Lynn Pigeau, 49, plans to walk from London's jail to Queen's Park in Toronto to get change for inmates
The sister of an inmate who died of an apparent overdose at the London jail says she plans to walk from the front doors of the Elgin-Middlesex Detention Centre all the way to the provincial legislature in Toronto in an effort to force change in Ontario's provincial jail system.
We deserve accountability, we deserve answers.- Lynn Pigeau
Lynn Pigeau is an outspoken critic of the London jail and the sister of inmate, James Pigeau. He was discovered dead on January 7, 2018 inside his cell at EMDC where he was being kept on remand for charges of robbery and theft.
His death was the latest of 13 at the provincial jail since 2009, which has one of the highest rates of inmate deaths in the country and has been called "the worst in Ontario."
Not just for inmates
Since her brother died, Lynn Pigeau has been one of the key organizers of a number of rallies in support of increased safety for guards and inmates, including a series of upcoming rallies planned for next week's Juno celebrations in London.
"I want to walk from the doors of EMDC to Queen's Park," she said Tuesday. "It's not just for the inmates, it's for the guards."
Pigeau said she wants the province to start properly screening inmates for addictions and mental health issues, to start regularly separating violent from non-violent prisoners inside jails, hire more correctional officers and give them better training.
Starting May 26, Pigeau plans to walk for about 10 hours a day along Highway 2 over the course of her three day journey to the Toronto legislature.
"I'm not asking anyone to walk with me, but they can if they want to," she said, noting she plans to accept any donations from the families of corrections officers or families of inmates who've lost loved ones inside the provincial jail system.
Pigeau said she hopes the march will get the attention of the Progressive Conservative government under Doug Ford, who like their Liberal predecessors under Kathleen Wynne, have mostly ignored the problem of people dying while in the custody of the province.

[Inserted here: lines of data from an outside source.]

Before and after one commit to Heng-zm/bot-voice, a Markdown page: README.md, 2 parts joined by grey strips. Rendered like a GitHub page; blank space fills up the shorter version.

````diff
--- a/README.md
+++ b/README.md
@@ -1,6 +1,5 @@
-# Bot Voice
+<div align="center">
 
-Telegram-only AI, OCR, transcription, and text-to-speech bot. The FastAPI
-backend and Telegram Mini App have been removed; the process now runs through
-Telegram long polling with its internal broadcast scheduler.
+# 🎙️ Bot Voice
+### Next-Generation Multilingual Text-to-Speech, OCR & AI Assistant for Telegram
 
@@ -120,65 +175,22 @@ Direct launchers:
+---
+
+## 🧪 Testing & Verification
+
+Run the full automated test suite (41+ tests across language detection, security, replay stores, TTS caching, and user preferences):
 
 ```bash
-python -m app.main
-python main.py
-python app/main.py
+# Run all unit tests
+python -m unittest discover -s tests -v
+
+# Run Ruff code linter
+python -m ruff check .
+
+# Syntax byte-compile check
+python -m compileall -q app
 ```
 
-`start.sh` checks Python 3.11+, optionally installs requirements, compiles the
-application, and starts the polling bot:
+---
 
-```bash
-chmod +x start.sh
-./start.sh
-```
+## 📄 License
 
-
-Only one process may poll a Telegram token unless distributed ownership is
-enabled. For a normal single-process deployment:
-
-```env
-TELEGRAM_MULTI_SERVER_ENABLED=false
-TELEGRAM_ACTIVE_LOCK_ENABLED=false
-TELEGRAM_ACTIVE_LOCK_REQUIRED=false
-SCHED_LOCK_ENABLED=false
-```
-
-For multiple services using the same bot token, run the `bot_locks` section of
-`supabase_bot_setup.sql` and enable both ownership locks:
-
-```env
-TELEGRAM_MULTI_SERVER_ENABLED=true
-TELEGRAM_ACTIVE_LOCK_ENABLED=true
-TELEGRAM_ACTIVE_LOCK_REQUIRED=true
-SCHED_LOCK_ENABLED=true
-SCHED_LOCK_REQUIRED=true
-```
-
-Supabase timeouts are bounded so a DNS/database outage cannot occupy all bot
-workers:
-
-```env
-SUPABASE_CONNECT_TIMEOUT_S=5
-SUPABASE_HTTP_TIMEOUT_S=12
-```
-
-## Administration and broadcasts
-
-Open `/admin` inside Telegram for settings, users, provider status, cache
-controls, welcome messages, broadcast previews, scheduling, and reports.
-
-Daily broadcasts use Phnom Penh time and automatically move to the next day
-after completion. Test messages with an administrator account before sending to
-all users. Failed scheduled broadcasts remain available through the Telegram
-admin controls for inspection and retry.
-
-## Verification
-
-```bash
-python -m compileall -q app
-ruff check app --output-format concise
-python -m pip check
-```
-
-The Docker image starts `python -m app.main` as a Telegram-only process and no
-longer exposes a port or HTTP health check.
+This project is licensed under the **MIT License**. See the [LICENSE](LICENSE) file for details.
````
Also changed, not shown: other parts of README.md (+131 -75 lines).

"They need to listen. They need to know that these are families. These aren't just inmates. These are loved ones and even if these are overdoses or suicides, murders, they were still somebody's loved one," she said.
"We deserve accountability, we deserve answers."
Drive for change inspired by recent trial
The 49-year-old said what inspired her walk to Toronto was the recent trial of two former jail employees, Stephen Jurkus and Leslie Lonsbary, who were charged with failing to provide the necessaries of life in the 2013 death of inmate Adam Kargus, 29.
"It's been a real eye opener about what really needs to change," she said.
Kargus, who was serving a 90-day sentence for fraud, was beaten to death by his cellmate Anthony George, a dangerous and unpredictable offender, who had been drinking potent prison-made liquor the night he was locked in a cell with Kargus.
Guards did not intervene as George punched, kicked and choked Kargus to death over the course of an hour in a frenzied beating that was so loud, other inmates told the court they could hear Kargus' screams for help on the floor below.
A jury found Jurkus not guilty in connection with his death, while Lonsbary's case was declared a mistrial.
During the trial, the jury heard about chronic overcrowding, how guards received little training and were regularly under staffed and unable to properly protect the inmates in their care.
Inmates 'jammed in cheek-by-jowl'
"There's people sleeping on the floor, double-bunking in cells, jammed in cheek-by-jowl," said Kevin Egan, a London lawyer with McKenzie-Lake, who is currently embroiled in a $325 million class action lawsuit on behalf of 15,000 former inmates alleging mistreatment at the London jail.
Egan said the jail was only designed to house 150 inmates when it was built in the 1970s, but has since been retrofitted to house up to 400 or 500 inmates.
"The meanest toughest inmates are running the range, it's not the correctional officers," he said. "They distribute the food and the clothing and they mete out the punishment when people don't follow their rules."
"They own the telephones, they can determine who gets to use the phones and they can take people's desserts, fruit and sugar from coffee and make their own brew on the range and all of that happens on a consistent basis," he said.
We can't stand by and do nothing.- Kevin Egan, lawyer for McKenzie-Lake
Egan said he's been fighting on behalf of guards and inmates against injustice for the last 10 years and has yet to see a provincial government make meaningful change to improve conditions at the London jail.
"At last count there's 13 inmates who've died at EMDC and all the while the government promising change and noting happening, so we need to do something or someone else is going to die."
Egan said over the course of the last 10 years he's developed a healthy skepticism about the way that provincial politicians react to the problem, but he's trying to remain optimistic about Lynn Pigeau's chances of affecting change.
"Unless we keep putting pressure on the government I can guarantee you nothing is getting done. This is a positive step," he said. "We can't stand by and do nothing."